Variable geometry holds more promise; here, a core group of about 13 countries would be joined by another 10 or so, which would be selected depending on the issue at hand. As long as the remit of the G20 remains, as it currently is, on purely economic matters, there is not likely to be much variety in membership. But if, for example, the G20 were to tackle climate change, overfishing or intellectual property, it is possible that in some instances at least, mid-sized developing countries would find themselves around the table. Still, the resentment among countries excluded from the core should not be underestimated.
Giving Voice to Small Developing Nations will Strengthen the G20 Process
Alas, none of these proposals adequately addresses the question of “voice” for smaller developing countries for exactly the reasons that the G8 and the UN General Assembly, at two extremes, are also deemed to have failed in this regard. International relations are fundamentally driven by power and the imperative to deal with crisis. In these circumstances, voice has to assert itself — because it must if the world is to be truly well governed — through subtler means.
A weakness in the current G20 is that discussions are held without an adequate analytical basis on fiendishly complicated issues such as financial sector regulation and climate change. If a mechanism were found to present the range of views and options on any given issue, then this might go some way in bringing the concerns of small developing countries into G20 deliberations. Ideally, this mechanism would not consist of a new, permanent international bureaucracy, but rather use modern technology and creative organization to bring together, for example, networks of think tanks under a light secretariat that marshals the analyses into something G20 leaders and their officials might use.
Small developing countries should not have to rely on their traditional benefactors in the G8 to bring forward their concerns, which in any case, are then sometimes framed unsatisfactorily in terms of benevolence and foreign aid. The inclusion of large, articulate poor and recently poor countries in the G20 fold goes some way in ensuring that hitherto marginalized voices in global discussions are more directly present around the table. (The delegations from India and China each represent at least as many poor persons as in all of Africa.) The G20 process itself might create a dynamic in which smaller developing countries find a way to have their views heard, through some variant of the options listed above. A sound analytical basis for negotiations coupled with a model for giving voice that emerges willingly is going to be superior to one where representation is mechanical and mandated.
The G20 has a limited window of time to demonstrate that it is representative and effective in ways that the G8 and the UN are not. There is a pressing need for a forum where important issues may be discussed frankly and critically by those who have the means to address them —and other countries must believe that their interests are also being taken into account.

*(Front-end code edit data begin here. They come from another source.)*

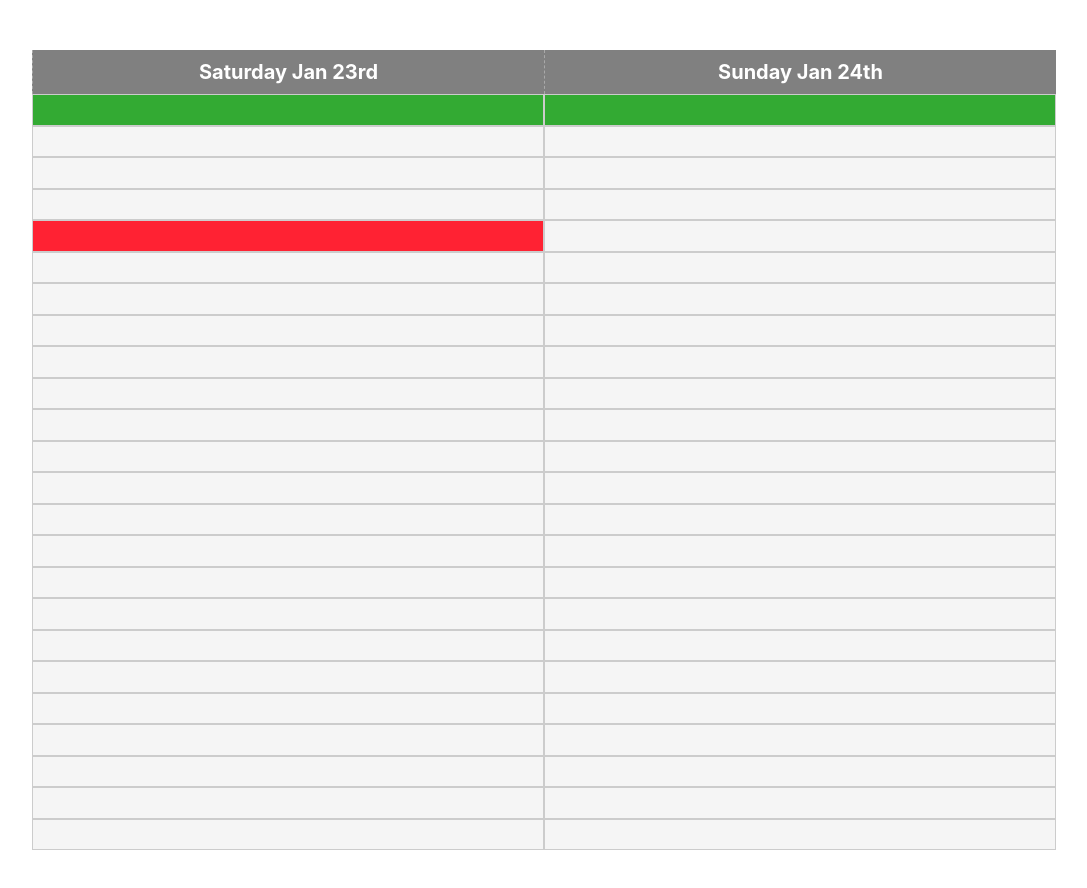
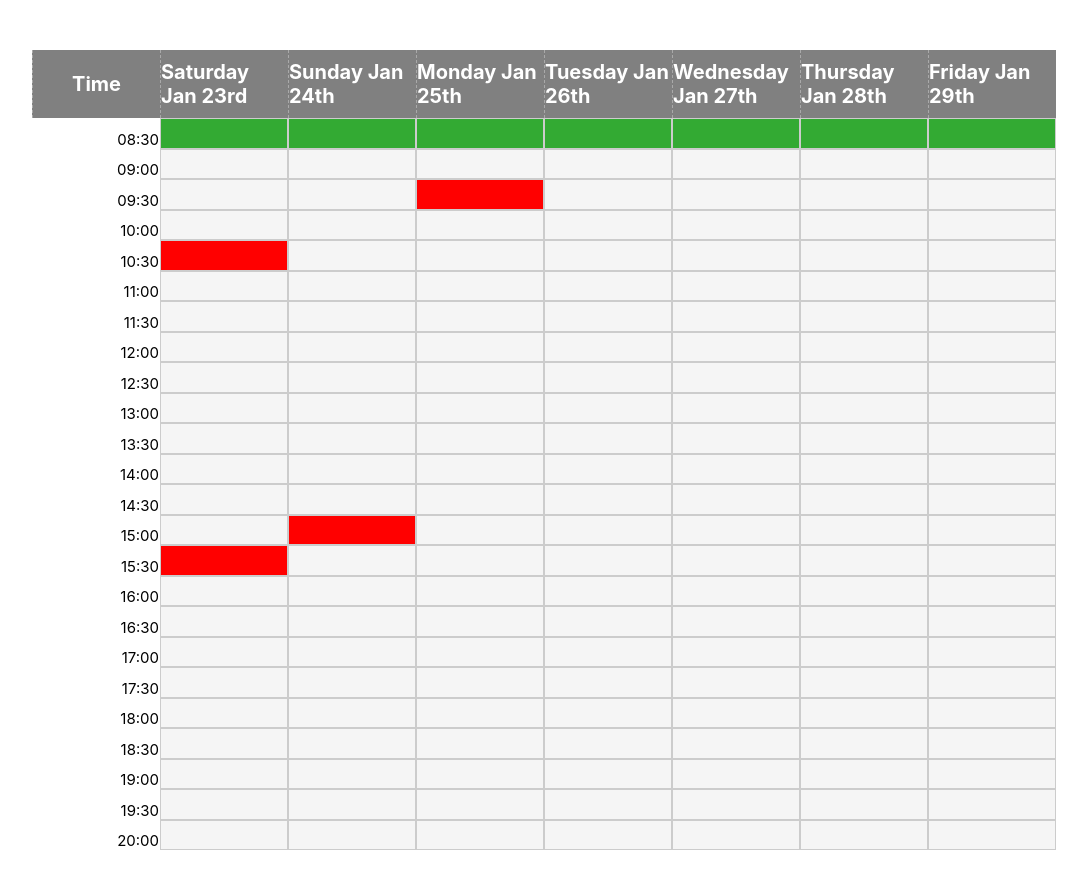
Before and after one commit to TomasPabloFerreira/delivery-schedule, a React (Create React App) app: page / in a window 1280 px wide. Shown: the top 888 px of the page, without its empty margins (96-1183 px from the left). Built offline with nearby package versions, Linux system fonts and the light colour scheme.

Commit message:
feat: create times column component

```diff
--- a/src/components/Calendar.tsx
+++ b/src/components/Calendar.tsx
@@ -1,7 +1,7 @@
 import { useEffect, useState } from 'react'
 import './Calendar.scss'
 import { initialData } from '../initialData'
-import { CalendarHeader, DayColumn } from '.'
+import { CalendarHeader, DayColumn, TimesColumn } from '.'
 import { Day } from '../types'
 
 type Props = {
@@ -29,8 +29,10 @@ const getTimeFramesStatus = (days: Day[], userId: string): Day[] => {
 
 const Calendar = ({ userId }: Props) => {
 	const [days, setDays] = useState(initialData.days)
+	const [timeRange, setTimeRange] = useState(initialData.timeRange)
+	const [timeFrameDuration, setTimeFrameDuration] = useState(initialData.timeFrameDuration)
 
-	const daysLabels: string[] = days.map(x => x.label)
+	const daysLabels: string[] = ['Time', ...days.map(x => x.label)]
 
 	useEffect(() => {
 		const newDays = getTimeFramesStatus(initialData.days, userId)
@@ -39,10 +41,10 @@ const Calendar = ({ userId }: Props) => {
 
 	return(
 		<div className="calendar">
-			{/* times column */}
 			<CalendarHeader labels={daysLabels} />
 
 			<section className="calendar__body">
+				<TimesColumn timeRange={timeRange} timeFrameDuration={timeFrameDuration} />
 				{ days.map(x => (
 					<DayColumn data={x} key={x._id} />
 				))}
--- a/src/components/TimeFrameCell.scss
+++ b/src/components/TimeFrameCell.scss
@@ -22,11 +22,11 @@
 			}
 		}
 		&--locked {
-			background-color: #F23;
+			background-color: red;
 			flex: 1;
 			&:hover {
 				cursor: pointer;
-				background-color: darken(#3A3, 5%);
+				background-color: darken(red, 5%);
 			}
 		}
 
--- /dev/null
+++ b/src/components/TimesColumn.scss
@@ -0,0 +1,15 @@
+.timesColumn {
+	flex: 1;
+	display: flex;
+	flex-direction: column;
+
+	&__cell {
+		display: flex;
+		align-items: flex-end;
+		justify-content: flex-end;
+		flex: 1;
+		font-size: 15px;
+		padding: 2px 1px 0px 0px;
+		background-color: white;
+	}
+}
--- /dev/null
+++ b/src/components/TimesColumn.tsx
@@ -0,0 +1,50 @@
+import './TimesColumn.scss'
+import { useMemo } from 'react'
+import moment from 'moment'
+
+type Props = {
+	timeRange: {
+		from: string,
+		to: string
+	},
+	timeFrameDuration: number
+}
+
+const generateTimeArray = (
+	{ timeRange: { from, to }, timeFrameDuration }: Props
+): string[] => {
+
+	const diff = moment(to, 'HH:mm').diff(moment(from, 'HH:mm'), 'minutes')
+	const length = diff / timeFrameDuration
+	const array = Array(length).fill(null)
+
+	const timeArray = array.reduce((acc, x, i) => {
+		const last = acc.length ? acc.slice(-1) : from;
+		return acc.concat(
+			moment(last, 'HH:mm')
+				.add(timeFrameDuration, 'minutes')
+				.format('HH:mm'))
+	}, [])
+
+	return timeArray
+}
+
+const TimesColumn = ({ timeRange, timeFrameDuration }: Props) => {
+
+	const timesArray = useMemo(() => {
+		const newTimesArray = generateTimeArray({ timeRange, timeFrameDuration })
+		return newTimesArray
+	}, [timeRange, timeFrameDuration])
+
+	return (
+		<div className="timesColumn">
+			{ timesArray.map((x, i) => (
+				<div className="timesColumn__cell" key={i}>
+					{x}
+				</div>
+			))}
+		</div>
+	)
+}
+
+export default TimesColumn
--- a/src/components/index.js
+++ b/src/components/index.js
@@ -2,3 +2,4 @@ export { default as Calendar } from './Calendar'
 export { default as CalendarHeader } from './CalendarHeader'
 export { default as DayColumn } from './DayColumn'
 export { default as TimeFrameCell } from './TimeFrameCell'
+export { default as TimesColumn } from './TimesColumn'
--- a/src/initialData.js
+++ b/src/initialData.js
@@ -1,9 +1,11 @@
 import moment from 'moment'
 
 export const initialData = {
-	days: [
+	timeRange: { from: '08:00', to: '20:00' },
+	timeFrameDuration: 30,
+	days:[
 		{
-			_id: '1',
+			_id: '0',
 			label: moment().format('dddd MMM Do'),
 			timeFrames: [
 				{ reservations: [ 'user_1', 'user_2' ] },
@@ -11,6 +13,66 @@ export const initialData = {
 				{ reservations: [] },
 				{ reservations: [] },
 				{ reservations: ['', '', '', '', '', '', '', ''] },
+				{ reservations: [] },
+				{ reservations: [] },
+				{ reservations: [] },
+				{ reservations: [] },
+				{ reservations: [] },
+				{ reservations: [] },
+				{ reservations: [] },
+				{ reservations: [] },
+				{ reservations: [] },
+				{ reservations: ['', '', '', '', '', '', '', ''] },
+				{ reservations: [] },
+				{ reservations: [] },
+				{ reservations: [] },
+				{ reservations: [] },
+				{ reservations: [] },
+				{ reservations: [] },
+				{ reservations: [] },
+				{ reservations: [] },
+				{ reservations: [] },
+			]
+		},
+		{
+			_id: '1',
+			label: moment().add(1, 'day').format('dddd MMM Do'),
+			timeFrames: [
+				{ reservations: [ 'user_1', 'user_2' ] },
+				{ reservations: [] },
+				{ reservations: [] },
+				{ reservations: [] },
+				{ reservations: [] },
+				{ reservations: [] },
+				{ reservations: [] },
+				{ reservations: [] },
+				{ reservations: [] },
+				{ reservations: [] },
+				{ reservations: [] },
+				{ reservations: [] },
+				{ reservations: [] },
+				{ reservations: ['', '', '', '', '', '', '', ''] },
+				{ reservations: [] },
+				{ reservations: [] },
+				{ reservations: [] },
+				{ reservations: [] },
+				{ reservations: [] },
+				{ reservations: [] },
+				{ reservations: [] },
+				{ reservations: [] },
+				{ reservations: [] },
+				{ reservations: [] },
+			]
+		},
+		{
+			_id: '2',
+			label: moment().add(2, 'day').format('dddd MMM Do'),
+			timeFrames: [
+				{ reservations: [ 'user_1', 'user_2' ] },
+				{ reservations: [] },
+				{ reservations: ['', '', '', '', '', '', '', ''] },
+				{ reservations: [] },
+				{ reservations: [] },
 				{ reservations: [] },
 				{ reservations: [] },
 				{ reservations: [] },
@@ -33,8 +95,98 @@ export const initialData = {
 			]
 		},
 		{
-			_id: '2',
-			label: moment().add(1, 'day').format('dddd MMM Do'),
+			_id: '3',
+			label: moment().add(3, 'day').format('dddd MMM Do'),
+			timeFrames: [
+				{ reservations: [ 'user_1', 'user_2' ] },
+				{ reservations: [] },
+				{ reservations: [] },
+				{ reservations: [] },
+				{ reservations: [] },
+				{ reservations: [] },
+				{ reservations: [] },
+				{ reservations: [] },
+				{ reservations: [] },
+				{ reservations: [] },
+				{ reservations: [] },
+				{ reservations: [] },
+				{ reservations: [] },
+				{ reservations: [] },
+				{ reservations: [] },
+				{ reservations: [] },
+				{ reservations: [] },
+				{ reservations: [] },
+				{ reservations: [] },
+				{ reservations: [] },
+				{ reservations: [] },
+				{ reservations: [] },
+				{ reservations: [] },
+				{ reservations: [] },
+			]
+		},
+		{
+			_id: '4',
+			label: moment().add(4, 'day').format('dddd MMM Do'),
+			timeFrames: [
+				{ reservations: [ 'user_1', 'user_2' ] },
+				{ reservations: [] },
+				{ reservations: [] },
+				{ reservations: [] },
+				{ reservations: [] },
+				{ reservations: [] },
+				{ reservations: [] },
+				{ reservations: [] },
+				{ reservations: [] },
+				{ reservations: [] },
+				{ reservations: [] },
+				{ reservations: [] },
+				{ reservations: [] },
+				{ reservations: [] },
+				{ reservations: [] },
+				{ reservations: [] },
+				{ reservations: [] },
+				{ reservations: [] },
+				{ reservations: [] },
+				{ reservations: [] },
+				{ reservations: [] },
+				{ reservations: [] },
+				{ reservations: [] },
+				{ reservations: [] },
+			]
+		},
+		{
+			_id: '5',
+			label: moment().add(5, 'day').format('dddd MMM Do'),
+			timeFrames: [
+				{ reservations: [ 'user_1', 'user_2' ] },
+				{ reservations: [] },
+				{ reservations: [] },
+				{ reservations: [] },
+				{ reservations: [] },
+				{ reservations: [] },
+				{ reservations: [] },
+				{ reservations: [] },
+				{ reservations: [] },
+				{ reservations: [] },
+				{ reservations: [] },
+				{ reservations: [] },
+				{ reservations: [] },
+				{ reservations: [] },
+				{ reservations: [] },
+				{ reservations: [] },
+				{ reservations: [] },
+				{ reservations: [] },
+				{ reservations: [] },
+				{ reservations: [] },
+				{ reservations: [] },
+				{ reservations: [] },
+				{ reservations: [] },
+				{ reservations: [] },
+			]
+		},
+		{
+			_id: '6',
+			label: moment().add(6, 'day').format('dddd MMM Do'),
 			timeFrames: [
 				{ reservations: [ 'user_1', 'user_2' ] },
 				{ reservations: [] },
```
Also changed, not shown: 1 other file (tests, documents, lock files or other folders).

Rohinton Medhora is a member of the International Advisory Board of Governors of The Centre for International Governance Innovation in Waterloo, Ontario and Vice-President, Programs, at Canada's International Development Research Centre (IDRC). The views expressed in this note are those of the author alone, and do not necessarily reflect those of IDRC.